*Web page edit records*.

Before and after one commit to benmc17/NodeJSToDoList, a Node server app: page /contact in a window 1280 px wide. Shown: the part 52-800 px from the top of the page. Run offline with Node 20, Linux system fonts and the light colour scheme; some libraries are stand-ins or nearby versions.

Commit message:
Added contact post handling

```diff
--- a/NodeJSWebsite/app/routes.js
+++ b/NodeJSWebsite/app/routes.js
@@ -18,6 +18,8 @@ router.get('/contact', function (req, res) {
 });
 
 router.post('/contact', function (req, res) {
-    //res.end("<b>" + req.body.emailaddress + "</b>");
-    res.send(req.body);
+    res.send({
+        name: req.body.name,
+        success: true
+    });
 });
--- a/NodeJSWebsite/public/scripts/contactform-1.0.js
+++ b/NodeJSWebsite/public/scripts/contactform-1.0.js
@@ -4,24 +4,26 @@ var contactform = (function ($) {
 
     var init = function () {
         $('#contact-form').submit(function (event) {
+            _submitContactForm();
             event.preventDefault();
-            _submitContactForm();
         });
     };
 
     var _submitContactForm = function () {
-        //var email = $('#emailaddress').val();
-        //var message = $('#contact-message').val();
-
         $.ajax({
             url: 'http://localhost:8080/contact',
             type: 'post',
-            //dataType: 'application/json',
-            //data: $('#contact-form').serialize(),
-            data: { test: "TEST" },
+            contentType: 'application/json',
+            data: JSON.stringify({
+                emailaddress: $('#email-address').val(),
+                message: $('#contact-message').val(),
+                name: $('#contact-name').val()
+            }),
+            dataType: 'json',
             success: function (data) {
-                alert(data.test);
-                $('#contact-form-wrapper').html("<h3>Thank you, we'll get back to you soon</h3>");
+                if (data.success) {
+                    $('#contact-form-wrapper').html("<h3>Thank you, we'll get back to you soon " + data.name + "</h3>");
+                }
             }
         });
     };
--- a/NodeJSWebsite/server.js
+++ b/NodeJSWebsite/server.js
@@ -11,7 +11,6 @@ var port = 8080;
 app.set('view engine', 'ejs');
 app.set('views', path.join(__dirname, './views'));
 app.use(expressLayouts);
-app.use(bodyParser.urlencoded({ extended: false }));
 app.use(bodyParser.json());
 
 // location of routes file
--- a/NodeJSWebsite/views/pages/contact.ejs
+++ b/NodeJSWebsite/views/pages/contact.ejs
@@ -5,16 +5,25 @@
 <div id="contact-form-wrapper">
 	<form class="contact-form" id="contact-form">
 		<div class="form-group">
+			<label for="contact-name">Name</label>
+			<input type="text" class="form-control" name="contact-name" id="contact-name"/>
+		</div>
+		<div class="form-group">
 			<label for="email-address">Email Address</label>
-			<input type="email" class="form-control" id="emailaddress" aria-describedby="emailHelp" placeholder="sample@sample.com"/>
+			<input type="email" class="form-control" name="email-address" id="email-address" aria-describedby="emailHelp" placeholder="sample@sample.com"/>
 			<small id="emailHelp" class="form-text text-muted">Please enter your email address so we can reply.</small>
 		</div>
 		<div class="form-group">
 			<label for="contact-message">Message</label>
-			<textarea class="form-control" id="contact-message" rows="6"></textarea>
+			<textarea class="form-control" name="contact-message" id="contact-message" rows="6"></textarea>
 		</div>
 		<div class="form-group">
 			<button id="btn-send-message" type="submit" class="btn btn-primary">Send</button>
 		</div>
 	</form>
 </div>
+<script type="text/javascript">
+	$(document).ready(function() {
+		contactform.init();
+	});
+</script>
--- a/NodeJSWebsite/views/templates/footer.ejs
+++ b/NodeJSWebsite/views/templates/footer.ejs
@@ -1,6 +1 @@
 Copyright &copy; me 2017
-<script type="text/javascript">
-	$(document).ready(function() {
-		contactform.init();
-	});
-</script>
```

*WHAT THE TASK ASKS*.
Write the data out again. Match it exactly.

*FINISHED EXERCISE*.
Before and after one commit to benmc17/NodeJSToDoList, a Node server app: page /contact in a window 1280 px wide. Shown: the part 52-800 px from the top of the page. Run offline with Node 20, Linux system fonts and the light colour scheme; some libraries are stand-ins or nearby versions.

Commit message:
Added contact post handling

```diff
--- a/NodeJSWebsite/app/routes.js
+++ b/NodeJSWebsite/app/routes.js
@@ -18,6 +18,8 @@ router.get('/contact', function (req, res) {
 });
 
 router.post('/contact', function (req, res) {
-    //res.end("<b>" + req.body.emailaddress + "</b>");
-    res.send(req.body);
+    res.send({
+        name: req.body.name,
+        success: true
+    });
 });
--- a/NodeJSWebsite/public/scripts/contactform-1.0.js
+++ b/NodeJSWebsite/public/scripts/contactform-1.0.js
@@ -4,24 +4,26 @@ var contactform = (function ($) {
 
     var init = function () {
         $('#contact-form').submit(function (event) {
+            _submitContactForm();
             event.preventDefault();
-            _submitContactForm();
         });
     };
 
     var _submitContactForm = function () {
-        //var email = $('#emailaddress').val();
-        //var message = $('#contact-message').val();
-
         $.ajax({
             url: 'http://localhost:8080/contact',
             type: 'post',
-            //dataType: 'application/json',
-            //data: $('#contact-form').serialize(),
-            data: { test: "TEST" },
+            contentType: 'application/json',
+            data: JSON.stringify({
+                emailaddress: $('#email-address').val(),
+                message: $('#contact-message').val(),
+                name: $('#contact-name').val()
+            }),
+            dataType: 'json',
             success: function (data) {
-                alert(data.test);
-                $('#contact-form-wrapper').html("<h3>Thank you, we'll get back to you soon</h3>");
+                if (data.success) {
+                    $('#contact-form-wrapper').html("<h3>Thank you, we'll get back to you soon " + data.name + "</h3>");
+                }
             }
         });
     };
--- a/NodeJSWebsite/server.js
+++ b/NodeJSWebsite/server.js
@@ -11,7 +11,6 @@ var port = 8080;
 app.set('view engine', 'ejs');
 app.set('views', path.join(__dirname, './views'));
 app.use(expressLayouts);
-app.use(bodyParser.urlencoded({ extended: false }));
 app.use(bodyParser.json());
 
 // location of routes file
--- a/NodeJSWebsite/views/pages/contact.ejs
+++ b/NodeJSWebsite/views/pages/contact.ejs
@@ -5,16 +5,25 @@
 <div id="contact-form-wrapper">
 	<form class="contact-form" id="contact-form">
 		<div class="form-group">
+			<label for="contact-name">Name</label>
+			<input type="text" class="form-control" name="contact-name" id="contact-name"/>
+		</div>
+		<div class="form-group">
 			<label for="email-address">Email Address</label>
-			<input type="email" class="form-control" id="emailaddress" aria-describedby="emailHelp" placeholder="sample@sample.com"/>
+			<input type="email" class="form-control" name="email-address" id="email-address" aria-describedby="emailHelp" placeholder="sample@sample.com"/>
 			<small id="emailHelp" class="form-text text-muted">Please enter your email address so we can reply.</small>
 		</div>
 		<div class="form-group">
 			<label for="contact-message">Message</label>
-			<textarea class="form-control" id="contact-message" rows="6"></textarea>
+			<textarea class="form-control" name="contact-message" id="contact-message" rows="6"></textarea>
 		</div>
 		<div class="form-group">
 			<button id="btn-send-message" type="submit" class="btn btn-primary">Send</button>
 		</div>
 	</form>
 </div>
+<script type="text/javascript">
+	$(document).ready(function() {
+		contactform.init();
+	});
+</script>
--- a/NodeJSWebsite/views/templates/footer.ejs
+++ b/NodeJSWebsite/views/templates/footer.ejs
@@ -1,6 +1 @@
 Copyright &copy; me 2017
-<script type="text/javascript">
-	$(document).ready(function() {
-		contactform.init();
-	});
-</script>
```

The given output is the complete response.